Thursday, August 28, 2008

The High Impact Learning Organization (HILO) 80

I take a lot of pride in the awards my company wins: Fortune Magazine's 100 Great Place to Work, Training Magazine's Training Top125, and others. It was already a winning company before I got here, but I'd like to think my team and I have had a lot to do with it since. I'm also pretty competitive, in case you haven't noticed.

So I was pleased to hear we were recently named one of the "HILO 80s" (High Impact Learning Organizations) by Bersin and Associates. Here's an excerpt from Josh Bersin's blog:

The HILO 80 - Leaders in Corporate Learning
Thursday, August 14, 2008by Josh Bersin

This week we introduced an important new set of research and recognition, the HILO 80® - the top 80 organizations we benchmarked in high-impact corporate learning through our High Impact Learning Organization® research program.

Methodology:
On an annual basis, we investigate the highest impact best-practices in corporate learning, looking at more than 50 different elements of the corporate learning strategy, organization, systems, processes, and governance. In addition to understanding how these companies manage and implement their learning strategy, we also look at their performance: performance in workforce readiness, in adapting to change, in talent management, and a variety of other business measures.

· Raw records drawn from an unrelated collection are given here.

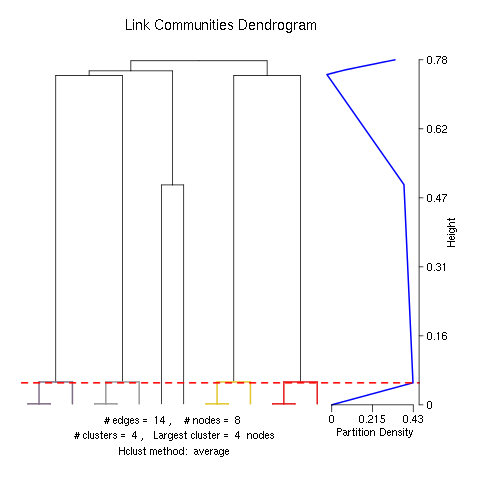
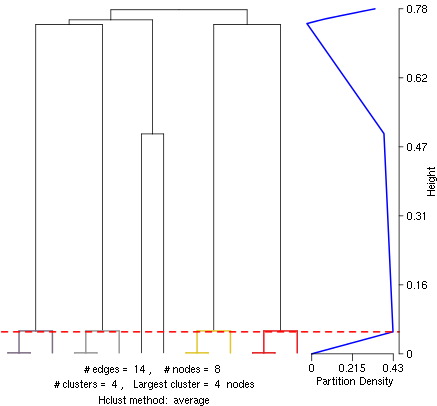
Modified images to fit better in report. Updated captions.

diff --git a/Report/report.tex b/Report/report.tex
@@ -1,9 +1,11 @@
-\documentclass{report}
+\documentclass{report} % change to article
 
 \usepackage[margin=1in]{geometry}
 \usepackage{url}
 \usepackage{graphicx}
 \usepackage{grffile}
+\usepackage{caption}
+\usepackage{subcaption}
 
 \graphicspath{{../ExampleDatasets/}}
 \DeclareGraphicsExtensions{.png}
@@ -61,114 +63,156 @@ Used a Python script to calculate link similarity between edges (based on linkco
 Used an R script to calculate attribute similarity between edges and combine the two similarity measures based on previous equation.
 Visualization of results was created using existing linkcomm R package (which itself used iGraph).\\
 
-Implementation heavily reused existing stuff\footnote{http://barabasilab.neu.edu/projects/linkcommunities/}. Available as open-source\footnote{https://github.com/jtan189/linkcomm}.
+Implementation heavily reused existing programs\footnote{http://barabasilab.neu.edu/projects/linkcommunities/}. Available as open-source\footnote{https://github.com/jtan189/linkcomm}.
 
 \subsection*{Toy Dataset \#1}
 
 \begin{figure}[htp!]
   \centering
-  \includegraphics[width=0.65\linewidth]{toy2/orig.png}
+  \includegraphics[width=0.55\linewidth]{toy2/orig.png}
   \caption{Original graph for Toy Dataset \#1.}
 \end{figure}
 
-Structural similarity only:
+\begin{figure}
+\centering
+\begin{subfigure}{.5\textwidth}
+  \centering
+  \includegraphics[width=.8\linewidth]{toy2/no_ea/edge_comm.png}
+  \caption{Using structural similarity only.}
+  \label{fig:sub1}
+\end{subfigure}%
+\begin{subfigure}{.5\textwidth}
+  \centering
+  \includegraphics[width=.9\linewidth]{toy2/ea/edge_comm_0.1.png}
+  \caption{Using both, 10\% structural.}
+  \label{fig:sub2}
+\end{subfigure}
+\caption{Communities extracted from Toy Dataset \#1.}
+\label{fig:test}
+\end{figure}
+
+% \begin{figure}[htp!]
+%   \centering
+%   \includegraphics[width=0.65\linewidth]{toy2/no_ea/edge_comm.png}
+%   \caption{Communities using structural similarity only.}
+% \end{figure}
+
+% \begin{figure}[htp!]
+%   \centering
+%   \includegraphics[width=0.65\linewidth]{toy2/no_ea/lc.png}
+%   \caption{Link communities dendogram using structural similarity only.}
+% \end{figure}
+
+
+% \begin{figure}[htp!]
+%   \centering
+%   \includegraphics[width=0.65\linewidth]{toy2/ea/edge_comm_0.1.png}
+%   \caption{Communities using both, 10 percent structural.}
+% \end{figure}
 
 \begin{figure}[htp!]
   \centering
-  \includegraphics[width=0.65\linewidth]{toy2/no_ea/edge_comm.png}
-  \caption{Communities using structural similarity only.}
+  \includegraphics[width=0.5\linewidth]{toy2/ea/edge_comm_0.25.png}
+  \caption{Communities for Toy Dataset \#1. Using both, 25\% structural.}
 \end{figure}
 
 \begin{figure}[htp!]
   \centering
-  \includegraphics[width=0.65\linewidth]{toy2/no_ea/lc.png}
-  \caption{Link communities dendogram using structural similarity only.}
-\end{figure}
-
-Structural similarity and edge attribute similarity:
-
-\begin{figure}[htp!]
-  \centering
-  \includegraphics[width=0.65\linewidth]{toy2/ea/edge_comm_0.1.png}
-  \caption{Communities using both, 10 percent structural.}
+  \includegraphics[width=0.6\linewidth]{toy2/ea/lc_0.1.png}
+  \caption{Link communities dendogram for Toy Dataset \#1. Using both, 10\% structural.}
 \end{figure}
 
 \begin{figure}[htp!]
   \centering
-  \includegraphics[width=0.65\linewidth]{toy2/ea/edge_comm_0.25.png}
-  \caption{Communities using both, 25 percent structural.}
+  \includegraphics[width=0.6\linewidth]{toy2/ea/lc_0.25.png}
+  \caption{Link communities dendogram for Toy Dataset \# 1. Using both, 25\% structural.}
 \end{figure}
 
-\begin{figure}[htp!]
+\begin{figure}
+\centering
+\begin{subfigure}{.4\textwidth}
   \centering
-  \includegraphics[width=0.65\linewidth]{toy2/ea/lc_0.1.png}
-  \caption{Link communities dendogram using both, 10 percent structural.}
-\end{figure}
-
-\begin{figure}[htp!]
+  \includegraphics[width=.7\linewidth]{toy2/ea/top20_0.1.png}
+  \caption{Using both, 10\% structural.}
+  \label{fig:sub3}
+\end{subfigure}%
+\begin{subfigure}{.6\textwidth}
   \centering
-  \includegraphics[width=0.65\linewidth]{toy2/ea/lc_0.25.png}
-  \caption{Link communities dendogram using both, 25 percent structural.}
+  \includegraphics[width=.6\linewidth]{toy2/ea/top20_0.25.png}
+  \caption{Using both, 25\% structural.}
+  \label{fig:sub4}
+\end{subfigure}
+\caption{Community membership for Toy Dataset \#1.}
+\label{fig:test2}
 \end{figure}
 
-\begin{figure}[htp!]
-  \centering
-  \includegraphics[width=0.65\linewidth]{toy2/ea/top20_0.1.png}
-  \caption{Community membership using both, 10 percent structural.}
-\end{figure}
+% \begin{figure}[htp!]
+%   \centering
+%   \includegraphics[width=0.65\linewidth]{toy2/ea/top20_0.1.png}
+%   \caption{Community membership using both, 10 percent structural.}
+% \end{figure}
 
-\begin{figure}[htp!]
-  \centering
-  \includegraphics[width=0.65\linewidth]{toy2/ea/top20_0.25.png}
-  \caption{Community membership using both, 25 percent structural.}
-\end{figure}
-
-
-
+% \begin{figure}[htp!]
+%   \centering
+%   \includegraphics[width=0.65\linewidth]{toy2/ea/top20_0.25.png}
+%   \caption{Community membership using both, 25 percent structural.}
+% \end{figure}
 
 \subsection*{Toy Dataset \#2}
 
 \begin{figure}[htp!]
   \centering
-  \includegraphics[width=0.65\linewidth]{toy3/orig.png}
+  \includegraphics[width=0.5\linewidth]{toy3/orig.png}
   \caption{Original graph for toy Dataset \#2.}
 \end{figure}
 
+\begin{figure}
+\centering
+\begin{subfigure}{.5\textwidth}
+  \centering
+  \includegraphics[width=.8\linewidth]{toy3/no_ea/edge_comm.png}
+  \caption{Using structural similarity only.}
+  \label{fig:sub5}
+\end{subfigure}%
+\begin{subfigure}{.5\textwidth}
+  \centering
+  \includegraphics[width=.9\linewidth]{toy3/ea/edge_comm_0.25.png}
+  \caption{Using both. Unchanged from 10\% to 90\%.}
+  \label{fig:sub6}
+\end{subfigure}
+\caption{Communities extracted from Toy Dataset \#2.}
+\label{fig:test3}
+\end{figure}
 
-Structural similarity only:
+% \begin{figure}[htp!]
+%   \centering
+%   \includegraphics[width=0.65\linewidth]{toy3/no_ea/edge_comm.png}
+%   \caption{Communities using structural similarity only.}
+% \end{figure}
 
 \begin{figure}[htp!]
   \centering
-  \includegraphics[width=0.65\linewidth]{toy3/no_ea/edge_comm.png}
-  \caption{Communities using structural similarity only.}
+  \includegraphics[width=0.3\linewidth]{toy3/no_ea/top20.png}
+  \caption{Community membership for Toy Dataset \#2. Using structural similarity only.}
 \end{figure}
 
 \begin{figure}[htp!]
   \centering
-  \includegraphics[width=0.65\linewidth]{toy3/no_ea/lc.png}
-  \caption{Link communities dendogram using structural similarity only.}
+  \includegraphics[width=0.6\linewidth]{toy3/no_ea/lc.png}
+  \caption{Link communities dendogram for Toy Dataset \#2. Using structural similarity only.}
 \end{figure}
 
 \begin{figure}[htp!]
   \centering
-  \includegraphics[width=0.65\linewidth]{toy3/no_ea/top20.png}
-  \caption{Community membership using structural similarity only.}
+  \includegraphics[width=0.6\linewidth]{toy3/ea/lc_0.25.png}
+  \caption{Link communities dendogram for Toy Dataset \#2. Using both, 25\% structural.}
 \end{figure}
 
-Structural similarity and edge attribute similarity:
-
-
-\begin{figure}[htp!]
-  \centering
-  \includegraphics[width=0.65\linewidth]{toy3/ea/edge_comm_0.25.png}
-  \caption{Communities using both. Unchanged from 10\% to 90\%.}
-\end{figure}
-
-\begin{figure}[htp!]
-  \centering
-  \includegraphics[width=0.65\linewidth]{toy3/no_ea/lc.png}
-  \caption{Link communities dendogram both, 25\% structural.}
-\end{figure}
+% \begin{figure}[htp!]
+%   \centering
+%   \includegraphics[width=0.65\linewidth]{toy3/ea/edge_comm_0.25.png}
+%   \caption{Communities using both. Unchanged from 10\% to 90\%.}
+% \end{figure}
 
 \section*{Conclusions}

The result of this research is a set of modern and actionable best-practices which truly drive results. These results are summarized in our Top 17 best practices, as well in the High Impact Learning Organization® research. (I highly recommend you read it, it is one of the most complete research studies in this topic I have ever written.)
In addition, however, we also decided to look at precisely who these “high-impact” organizations are. With close to 750 companies participating in this research, we had a lot of data to work with. What we found was that there are a set of organizations that perform far above the average, and we named these the HILO 80.

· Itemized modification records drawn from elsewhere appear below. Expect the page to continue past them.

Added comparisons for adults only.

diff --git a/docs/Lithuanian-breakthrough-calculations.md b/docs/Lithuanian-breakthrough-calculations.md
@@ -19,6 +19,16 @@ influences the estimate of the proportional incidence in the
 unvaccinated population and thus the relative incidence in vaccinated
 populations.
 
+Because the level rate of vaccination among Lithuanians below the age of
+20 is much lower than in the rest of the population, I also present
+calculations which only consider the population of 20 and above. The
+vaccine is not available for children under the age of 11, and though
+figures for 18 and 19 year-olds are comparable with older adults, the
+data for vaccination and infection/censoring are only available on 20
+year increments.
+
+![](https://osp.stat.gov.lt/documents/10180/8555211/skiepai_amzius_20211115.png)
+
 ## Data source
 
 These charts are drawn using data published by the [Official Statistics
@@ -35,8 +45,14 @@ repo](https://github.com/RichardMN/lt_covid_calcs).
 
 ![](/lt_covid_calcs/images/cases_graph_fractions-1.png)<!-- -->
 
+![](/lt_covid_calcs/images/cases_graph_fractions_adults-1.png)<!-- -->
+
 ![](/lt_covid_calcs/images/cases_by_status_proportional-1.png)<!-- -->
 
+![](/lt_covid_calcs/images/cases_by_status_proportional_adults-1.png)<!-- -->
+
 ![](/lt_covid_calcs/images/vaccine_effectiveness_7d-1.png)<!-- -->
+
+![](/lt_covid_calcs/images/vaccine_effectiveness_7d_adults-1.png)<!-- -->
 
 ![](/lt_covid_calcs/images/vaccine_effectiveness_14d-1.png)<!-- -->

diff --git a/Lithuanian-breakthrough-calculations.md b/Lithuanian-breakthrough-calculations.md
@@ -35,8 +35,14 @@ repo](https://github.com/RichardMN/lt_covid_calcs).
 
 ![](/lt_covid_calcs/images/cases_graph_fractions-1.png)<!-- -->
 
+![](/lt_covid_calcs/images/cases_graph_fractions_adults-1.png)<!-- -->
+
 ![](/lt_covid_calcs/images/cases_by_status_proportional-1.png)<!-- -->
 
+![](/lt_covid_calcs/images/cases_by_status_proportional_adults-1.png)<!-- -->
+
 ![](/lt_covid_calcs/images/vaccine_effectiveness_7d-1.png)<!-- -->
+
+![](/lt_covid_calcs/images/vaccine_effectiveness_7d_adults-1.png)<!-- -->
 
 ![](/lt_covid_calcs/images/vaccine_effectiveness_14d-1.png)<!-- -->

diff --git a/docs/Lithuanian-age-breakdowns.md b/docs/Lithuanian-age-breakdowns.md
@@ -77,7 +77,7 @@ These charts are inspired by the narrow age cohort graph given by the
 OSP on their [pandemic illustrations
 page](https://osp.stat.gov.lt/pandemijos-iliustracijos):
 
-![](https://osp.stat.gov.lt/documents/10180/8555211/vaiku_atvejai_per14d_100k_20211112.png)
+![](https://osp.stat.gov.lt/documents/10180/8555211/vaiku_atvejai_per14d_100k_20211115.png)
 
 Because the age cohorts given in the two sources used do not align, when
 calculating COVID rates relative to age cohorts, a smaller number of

How they Differ from the Rest:
If you look at these organizations, you find that they are good at many things. They have strong executive sponsorship for enterprise learning, they invest continuously during good and bad times (but they do not necessarily spend more per employee on training!), they have adopted collaborative and informal learning strategies in addition to formal learning, and they run corporate training like a business (not like an education organization). They have strong leadership, they hold themselves accountable to the business, and they spend money wisely, measuring the adoption and effectiveness of programs rather than institutionalizing training as an employee “benefit.”

The biggest thing I would like to point out is that they have a strong “learning culture.” We are going to talk a lot more about what this means throughout the year, but consider the following simple chart:




You can read the rest of the article here, along with a lot of other valuable information and research findings from Bersin and Associates.

And although I am competitive, there are very few "secrets" I'm not willing to share. This blog is part of a commitment I've made to give back to my profession. You can email me with any questions or topics you'd like to hear more about.

4 comments:

Vivian Wong said...

Congratulations for your awards! Thanks for sharing your tips and "secrets" - love your blogs!

Dan McCarthy said...

thanks, Vivian - love yours too. (TalentedApps)

Rachel - I Hate HR said...

Oh so you're at THAT company are you. I'm always so confused about the awards since I've met about 10 people who enjoyed working there and 30 people who hated it. Whenever I speak to random people who haven't worked there about the company they all say "they don't treat their employees well." There seems to be a big disparity between the classes there. At least this is what I hear. I certainly wouldn't turn down working there in the future.


PS. On Sunday I sat 2 feet away from your billionaire at a bar with him in his swim trunks. It was quite the moment.

Dan McCarthy said...

Rachel –

Thanks for stopping by. Interesting comment. I’ve worked here for over three years, have met hundreds of employees at all levels from across the country, and have NEVER heard that kind of feeling expressed. In fact, it’s been just the opposite.
We couldn’t possibly win the GPTW award every year if 30/40 employees hated their jobs. It’s based on employee surveys, interviews, and employee policies and practices.
We also scored in the upper 10 percentile in a nationally benchmarked employee engagement survey.
I always wondered why anyone would work at a job they hate. We all have choices – life’s too short.